Carne mechada (chopped meat, $12) was an even more successful rendition of Fernanda’s native flavors: beef shoulder braised for eight hours, then seared and served with its braising liquid over pulled roast spaghetti squash. The strings of sweet squash wittily echoed the full-flavored, tender beef, and toasted bread crumbs added a nice crunch. The cold glop of labne on top—strained yogurt, mixed with piquillo peppers and sprinkled with scallions—was unnecessary with such good meat, but the time and effort put into prepping that beef paid off. Same with the estofado de pollo ($9), a flash-fried, oven-braised drumstick served in a brick-red, bread-thickened sauce made with many kinds of peppers, roasted garlic, and tomato. Braised collard greens and a hint of mixed citrus juice made this another comforting cross-cultural hit.

But of the 26 plates on the menu, all of them small, the miss rate is high. Lamb cazuela ($12), also braised for eight hours, was pale, as if it were designed to have as pronounced and unbrowned a taste as possible.
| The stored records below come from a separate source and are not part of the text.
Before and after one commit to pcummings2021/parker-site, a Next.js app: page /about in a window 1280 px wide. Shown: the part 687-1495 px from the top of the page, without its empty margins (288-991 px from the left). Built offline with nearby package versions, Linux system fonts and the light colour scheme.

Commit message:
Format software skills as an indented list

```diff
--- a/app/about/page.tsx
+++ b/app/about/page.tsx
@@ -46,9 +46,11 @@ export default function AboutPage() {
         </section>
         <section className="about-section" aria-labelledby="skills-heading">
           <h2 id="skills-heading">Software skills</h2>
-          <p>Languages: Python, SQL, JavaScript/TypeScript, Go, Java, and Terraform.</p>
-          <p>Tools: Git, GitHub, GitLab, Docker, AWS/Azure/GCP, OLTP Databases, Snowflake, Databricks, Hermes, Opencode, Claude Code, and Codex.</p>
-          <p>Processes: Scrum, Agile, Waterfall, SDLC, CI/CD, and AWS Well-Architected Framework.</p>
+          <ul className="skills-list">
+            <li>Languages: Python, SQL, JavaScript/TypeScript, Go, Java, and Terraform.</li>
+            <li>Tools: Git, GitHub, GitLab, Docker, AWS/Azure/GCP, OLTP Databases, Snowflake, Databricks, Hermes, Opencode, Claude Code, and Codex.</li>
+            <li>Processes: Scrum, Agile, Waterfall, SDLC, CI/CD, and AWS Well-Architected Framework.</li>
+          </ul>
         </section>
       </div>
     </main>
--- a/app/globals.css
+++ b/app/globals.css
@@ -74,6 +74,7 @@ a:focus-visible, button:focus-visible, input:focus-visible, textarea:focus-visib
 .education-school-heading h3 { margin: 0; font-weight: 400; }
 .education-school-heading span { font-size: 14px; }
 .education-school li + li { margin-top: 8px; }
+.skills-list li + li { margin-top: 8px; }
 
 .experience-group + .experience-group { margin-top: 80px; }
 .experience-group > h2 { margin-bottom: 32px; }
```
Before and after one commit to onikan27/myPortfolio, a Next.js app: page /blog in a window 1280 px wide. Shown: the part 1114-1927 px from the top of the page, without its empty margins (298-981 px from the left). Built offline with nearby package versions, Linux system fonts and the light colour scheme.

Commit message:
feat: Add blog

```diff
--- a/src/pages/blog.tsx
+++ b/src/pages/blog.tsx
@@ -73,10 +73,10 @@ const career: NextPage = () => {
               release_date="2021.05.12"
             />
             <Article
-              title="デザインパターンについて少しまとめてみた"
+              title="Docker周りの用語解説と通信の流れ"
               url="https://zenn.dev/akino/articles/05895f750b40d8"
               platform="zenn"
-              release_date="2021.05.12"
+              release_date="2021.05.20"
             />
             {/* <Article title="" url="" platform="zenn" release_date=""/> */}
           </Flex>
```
Casarecce pasta ($14) with linguiça was swimming in an odd mushroom-chestnut-butter sauce that didn’t marry well with the garlicky Portuguese sausage. “Octo bites” ($14), which White described as his take on fried calamari in marinara, were chunks of octopus in a puffy, pale tempura batter that a flavorful smoked tomato sauce could not save; the oily, chewy octopus and strongly sweet-sour pepper-relish sauce added up, like much of the menu, to too many big, competing flavors on one little plate. (As for tempura-fried gooey brownie bites, $8, the less said, the better, though if you like molten chocolate cake, you can always scrape off the tempura batter.)
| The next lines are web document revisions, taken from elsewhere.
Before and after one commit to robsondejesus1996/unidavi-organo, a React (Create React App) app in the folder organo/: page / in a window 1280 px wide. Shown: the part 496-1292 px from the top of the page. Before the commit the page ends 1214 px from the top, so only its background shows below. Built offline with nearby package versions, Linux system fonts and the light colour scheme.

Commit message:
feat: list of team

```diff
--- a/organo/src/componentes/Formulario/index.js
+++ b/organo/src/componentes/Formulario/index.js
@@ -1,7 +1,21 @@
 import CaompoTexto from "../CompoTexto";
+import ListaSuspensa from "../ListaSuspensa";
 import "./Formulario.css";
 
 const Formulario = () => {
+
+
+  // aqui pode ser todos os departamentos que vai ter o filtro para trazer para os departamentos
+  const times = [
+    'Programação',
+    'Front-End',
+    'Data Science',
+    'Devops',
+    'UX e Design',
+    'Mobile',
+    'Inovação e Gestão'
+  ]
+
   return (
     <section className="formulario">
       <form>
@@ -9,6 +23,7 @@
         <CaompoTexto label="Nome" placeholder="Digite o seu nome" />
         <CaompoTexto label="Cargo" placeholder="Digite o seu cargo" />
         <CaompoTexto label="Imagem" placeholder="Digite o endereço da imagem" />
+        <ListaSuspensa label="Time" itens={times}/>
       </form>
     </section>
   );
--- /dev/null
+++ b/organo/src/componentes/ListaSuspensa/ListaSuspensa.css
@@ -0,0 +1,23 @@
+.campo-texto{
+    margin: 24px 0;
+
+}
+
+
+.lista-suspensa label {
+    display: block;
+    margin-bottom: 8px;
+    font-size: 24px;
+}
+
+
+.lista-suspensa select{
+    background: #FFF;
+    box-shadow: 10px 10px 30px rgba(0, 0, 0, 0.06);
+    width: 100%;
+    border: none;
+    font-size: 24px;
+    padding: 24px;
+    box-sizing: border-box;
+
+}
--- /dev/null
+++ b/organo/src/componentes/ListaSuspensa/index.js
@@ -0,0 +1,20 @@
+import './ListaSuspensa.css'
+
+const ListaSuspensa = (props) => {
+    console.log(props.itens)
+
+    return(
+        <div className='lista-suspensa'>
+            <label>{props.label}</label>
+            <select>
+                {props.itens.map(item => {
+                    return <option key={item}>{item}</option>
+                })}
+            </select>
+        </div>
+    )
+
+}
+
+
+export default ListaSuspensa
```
The peekytoe chupe features Maine crab, raclette cheese, and mesclun greens. (Photograph by David Salafia)

The peekytoe chupe features Maine crab, raclette cheese, and mesclun greens. (Photograph by David Salafia)

When White stays simple, adding just one twist to a traditional Chilean preparation, comfort is yours. He folds sweet local crabmeat into his peekytoe chupe ($12), a fonduelike dish with white wine and lots of raclette (the traditional fondue cheese); though it was thickened with bread, I still wanted to dip more bread into it. Empanadas filled with fontina and raw scallops were brilliant: The dough was crisp and rightly oily, fresh, and hot; the cheese melted without being runny; and the scallops, spiked with sweet-hot Aleppo pepper, were barely cooked, giving them a pleasing melting quality. One order of two empanadas ($14) was emphatically not enough to share.

Comedor is the kind of hip, friendly, reasonably priced bar/restaurant that suburbanites pining for downtown-level hangouts hope for. With the superior bistro Sycamore, the elegant flagship Lumière, and now Comedor, Newton qualifies as an actual dining scene. I hope the city will take it to heart.

Menu Highlights
Carne mechada • $12
Papas fritas • $6
Peekytoe chupe  • $12
Bay-scallop empanadas  •  $14
Estofado de pollo  •  $9

Comedor, 105 Union St., Newton Centre, 857-404-0260,


Critic Corby Kummer—an editor at the Atlantic and author of The Pleasures of Slow Food—has been reviewing Greater Boston’s top restaurants in our pages since 1997.